You Cannot Be Serious

David Papineau, Knowing the Score, How Sport teaches us about Philosophy (and Philosophy about Sport), Constable, 2017, pp. 328   The sub-title to David Papineau’s book suggests a pair of objectives. They are, of course, open to interpretation. For example, it is eminently clear that the author is not concerning himself with the question of […]

What I’m Reading #2

Lincoln Allison, emeritus reader in politics, University of Warwick, is reading Robert Macfarlane’s Mountains of the Mind (Granta, 2003)   Mountains were: forbidden and forbidding, an odious nuisance, God-forsaken and ugly, an “other” to be avoided. Mountains are: sublime and beautiful, a challenge and a sustenance for the human spirit, God’s finest creation and an […]

What I’m Reading

Lincoln Allison, emeritus reader in politics, University of Warwick, is reading James Hawes’ The Shortest History of Germany (Old Street Publishing, 2017)   I was given this book in a pub by a friend who had just finished it: brushing up on German history with a quick summary seemed an excellent idea.
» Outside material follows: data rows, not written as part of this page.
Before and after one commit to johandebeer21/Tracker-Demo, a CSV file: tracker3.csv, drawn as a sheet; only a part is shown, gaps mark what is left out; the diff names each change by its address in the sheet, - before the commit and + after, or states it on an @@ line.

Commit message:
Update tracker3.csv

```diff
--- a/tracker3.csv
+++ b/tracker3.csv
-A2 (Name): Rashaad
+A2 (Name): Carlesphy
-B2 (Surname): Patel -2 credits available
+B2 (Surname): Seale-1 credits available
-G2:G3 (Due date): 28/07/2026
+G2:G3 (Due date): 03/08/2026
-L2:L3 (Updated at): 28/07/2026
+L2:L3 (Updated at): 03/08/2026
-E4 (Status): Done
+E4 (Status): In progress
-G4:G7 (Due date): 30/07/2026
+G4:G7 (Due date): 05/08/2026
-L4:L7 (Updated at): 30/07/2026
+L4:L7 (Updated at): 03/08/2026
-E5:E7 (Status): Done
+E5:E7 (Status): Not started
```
Except that it […]

The Grand Tour and the European Union

       We just did the Grand Tour. Again! All the way from Royal Leamington Spa to the Ionian Sea and back, a little under four thousand miles. Whereas our ancestors (well, probably not literally our ancestors) took three years over the job we did it in a little over three weeks. And whereas they did […]

Real Heroes Have Sharp Swords
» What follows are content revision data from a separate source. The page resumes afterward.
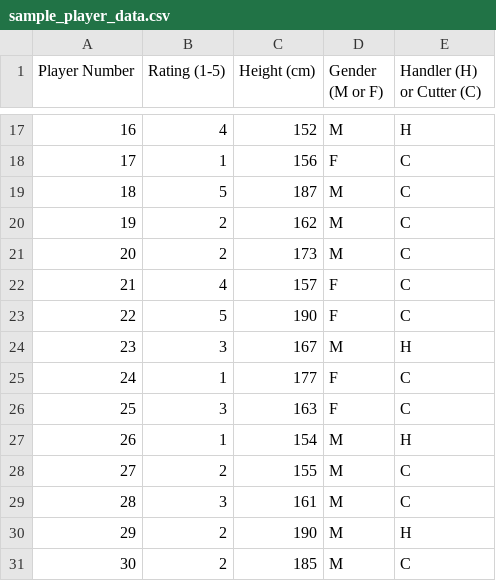
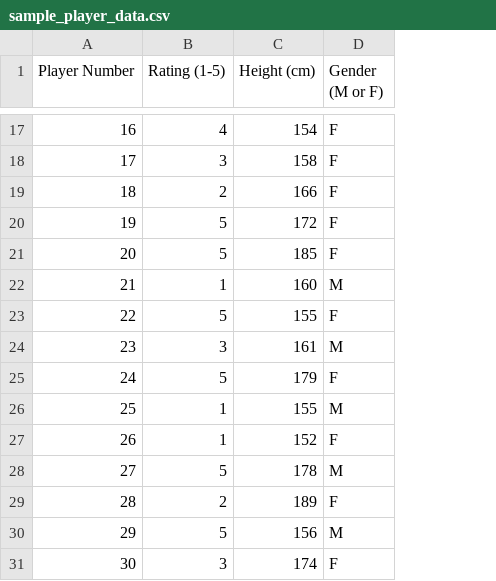
Before and after one commit to ataipale/TeamMaker, a CSV file: sample_player_data.csv, drawn as a sheet; only a part is shown, gaps mark what is left out; the diff covers the shown part only; the diff names each change by its address in the sheet, - before the commit and + after, or states it on an @@ line.

```diff
--- a/sample_player_data.csv
+++ b/sample_player_data.csv
-column E (Handler (H) or Cutter (C)), rows 17-31: H | C | C | C | C | C | C | H | C | C | H | C | C | H | C
-C17 (Height (cm)): 152
+C17 (Height (cm)): 154
-D17 (Gender (M or F)): M
+D17 (Gender (M or F)): F
-B18 (Rating (1-5)): 1
+B18 (Rating (1-5)): 3
-C18 (Height (cm)): 156
+C18 (Height (cm)): 158
-B19 (Rating (1-5)): 5
+B19 (Rating (1-5)): 2
-C19 (Height (cm)): 187
+C19 (Height (cm)): 166
-D19:D21 (Gender (M or F)): M
+D19:D21 (Gender (M or F)): F
-B20:B21 (Rating (1-5)): 2
+B20:B21 (Rating (1-5)): 5
-C20 (Height (cm)): 162
+C20 (Height (cm)): 172
-C21 (Height (cm)): 173
+C21 (Height (cm)): 185
-B22 (Rating (1-5)): 4
+B22 (Rating (1-5)): 1
-C22 (Height (cm)): 157
+C22 (Height (cm)): 160
-D22 (Gender (M or F)): F
+D22 (Gender (M or F)): M
-C23 (Height (cm)): 190
+C23 (Height (cm)): 155
-C24 (Height (cm)): 167
+C24 (Height (cm)): 161
-B25 (Rating (1-5)): 1
+B25 (Rating (1-5)): 5
-C25 (Height (cm)): 177
+C25 (Height (cm)): 179
-B26 (Rating (1-5)): 3
+B26 (Rating (1-5)): 1
-C26 (Height (cm)): 163
+C26 (Height (cm)): 155
-D26 (Gender (M or F)): F
+D26 (Gender (M or F)): M
-C27 (Height (cm)): 154
+C27 (Height (cm)): 152
-D27 (Gender (M or F)): M
+D27 (Gender (M or F)): F
-B28 (Rating (1-5)): 2
+B28 (Rating (1-5)): 5
-C28 (Height (cm)): 155
+C28 (Height (cm)): 178
-B29 (Rating (1-5)): 3
+B29 (Rating (1-5)): 2
-C29 (Height (cm)): 161
+C29 (Height (cm)): 189
-D29 (Gender (M or F)): M
+D29 (Gender (M or F)): F
-B30 (Rating (1-5)): 2
+B30 (Rating (1-5)): 5
-C30 (Height (cm)): 190
+C30 (Height (cm)): 156
-B31 (Rating (1-5)): 2
+B31 (Rating (1-5)): 3
-C31 (Height (cm)): 185
+C31 (Height (cm)): 174
-D31 (Gender (M or F)): M
+D31 (Gender (M or F)): F
```
Also changed, not shown: 39 edited cells elsewhere in this file, 2 other files.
Rayvon Fouché, Game Changer: the techno-scientific revolution in sports, Johns Hopkins University Press, Baltimore, 2017, pp. 262   A starting claim of Game Changer is that the impact of technology on sport in the last thirty years is on a different scale from anything previously. A great deal of the book covers the familiar issues […]

Chalet Memories
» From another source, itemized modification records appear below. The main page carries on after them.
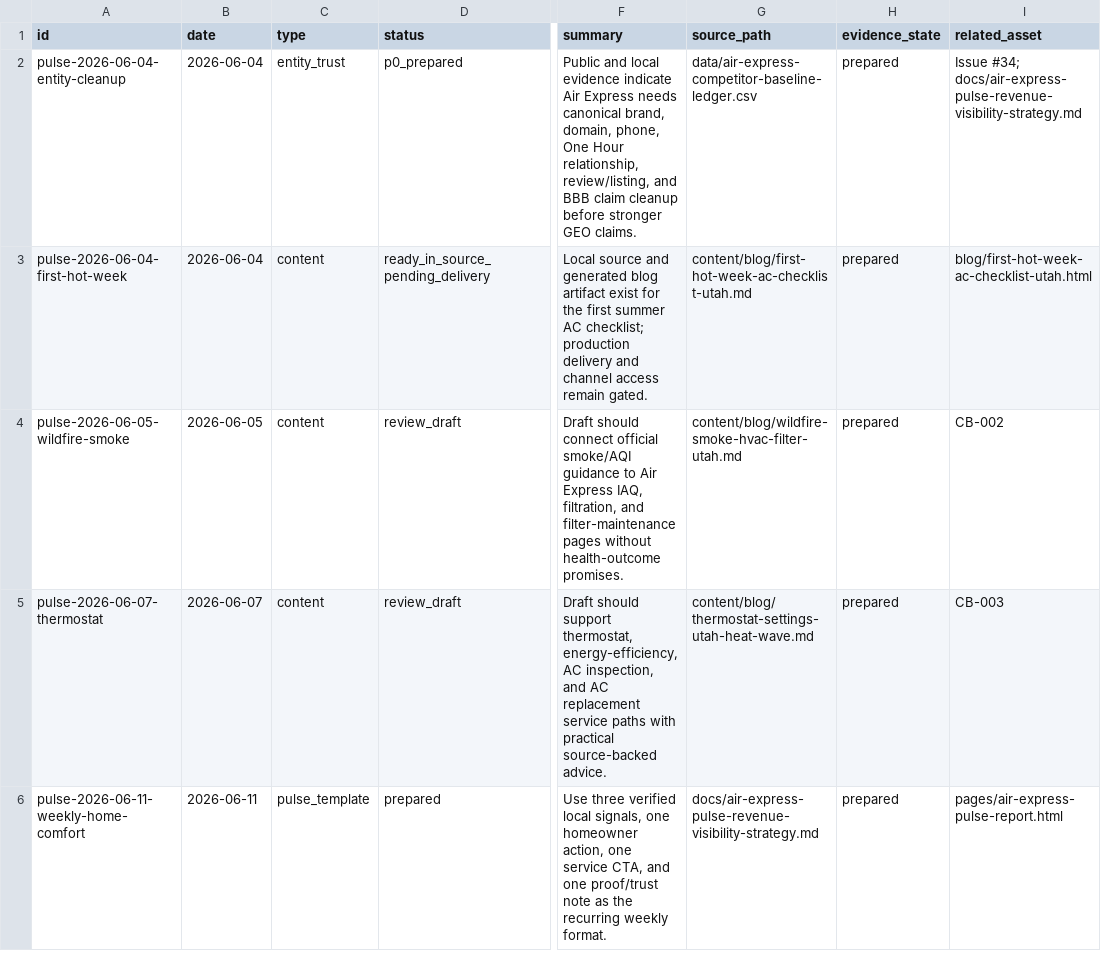
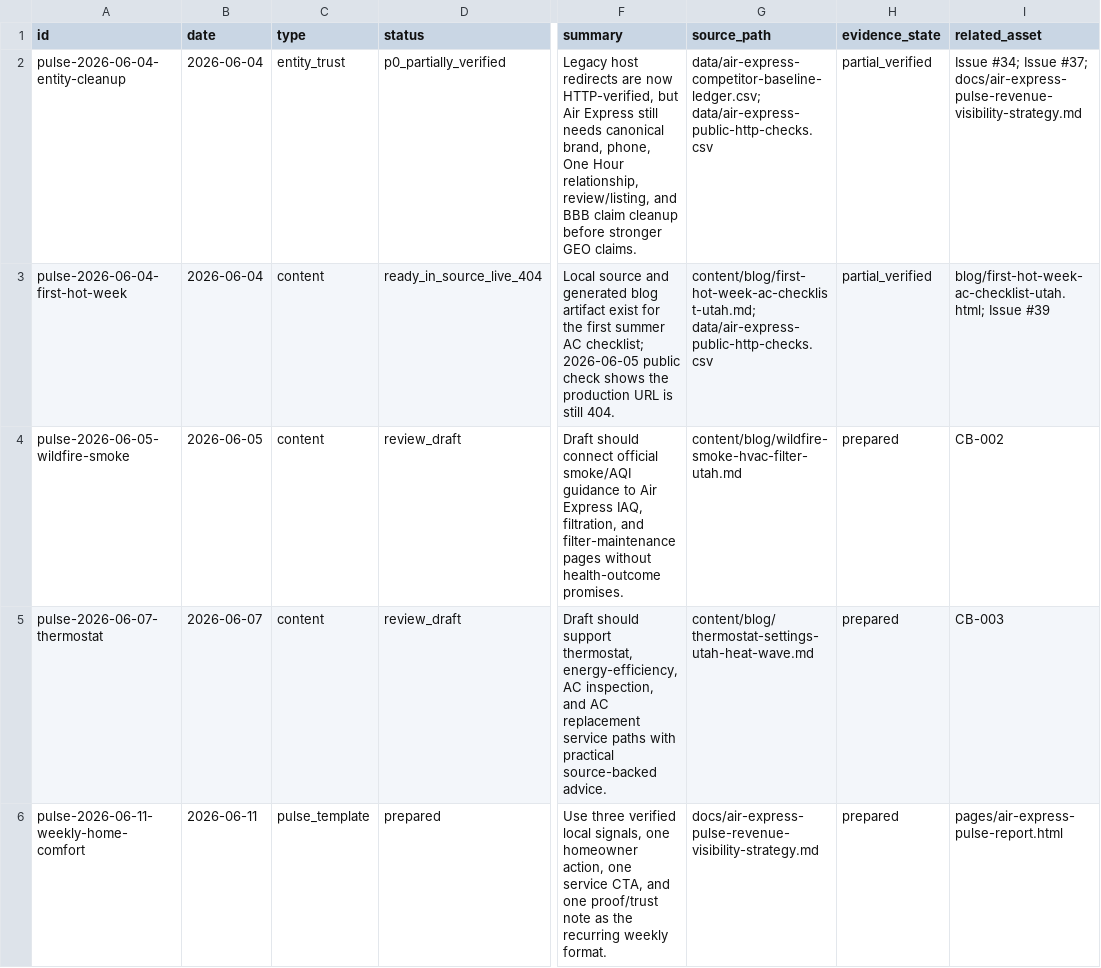
Before and after one commit to CryptoJym/air-express-hvac, a CSV file: data/air-express-pulse-items.csv, drawn as a sheet; only a part is shown, gaps mark what is left out; the diff names each change by its address in the sheet, - before the commit and + after, or states it on an @@ line.

```diff
--- a/data/air-express-pulse-items.csv
+++ b/data/air-express-pulse-items.csv
-D2 (status): p0_prepared
+D2 (status): p0_partially_verified
-F2 (summary): Public and local evidence indicate Air Express needs canonical brand, domain, phone, One…
+F2 (summary): Legacy host redirects are now HTTP-verified, but Air Express still needs canonical brand, phone, One…
-G2 (source_path): data/air-express-competitor-baseline-ledger.csv
+G2 (source_path): data/air-express-competitor-baseline-ledger.csv; data/air-express-public-http-checks.csv
-H2:H3 (evidence_state): prepared
+H2:H3 (evidence_state): partial_verified
-I2 (related_asset): Issue #34; docs/air-express-pulse-revenue-visibility-strategy.md
+I2 (related_asset): Issue #34; Issue #37; docs/air-express-pulse-revenue-visibility-strategy.md
-D3 (status): ready_in_source_pending_delivery
+D3 (status): ready_in_source_live_404
-F3 (summary): …AC checklist; production delivery and channel access remain gated.
+F3 (summary): …AC checklist; 2026-06-05 public check shows the production URL is still 404.
-G3 (source_path): content/blog/first-hot-week-ac-checklist-utah.md
+G3 (source_path): content/blog/first-hot-week-ac-checklist-utah.md; data/air-express-public-http-checks.csv
-I3 (related_asset): blog/first-hot-week-ac-checklist-utah.html
+I3 (related_asset): blog/first-hot-week-ac-checklist-utah.html; Issue #39
```
Also changed, not shown: data/air-express-competitor-baseline-ledger.csv, data/air-express-next-action-issue-map.csv, 11 other files.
 – the best thing about the chalet for me was as a 19-year old undergraduate (the first time) I met Old Members who were priests, barristers, civil servants, etc in very informal circumstances and learned a lot about the world that I wouldn’t otherwise have learned. I note that most of the photos you have […]

Assessing the Worth of Assessment

       In a lifetime as a self-appointed “essayist” I have published over a thousand articles. There are all kinds of ambiguities about that figure including revisions and syndications, but it a rough indication. Mostly they were part of continuing series and the vast majority fell “still-born from the press” to use David Hume’s rather chilling […]

Brexit: the Wonderful Options

     My first reaction on hearing about the Brexit vote was apprehension about the short- and medium-term consequences. My second was sympathy for the losers (but where was all that pro-European emotion during the campaign?). My third was the complete rescinding of the second and an onset of schadenfreude. They were such bad losers. During […]

1 2 3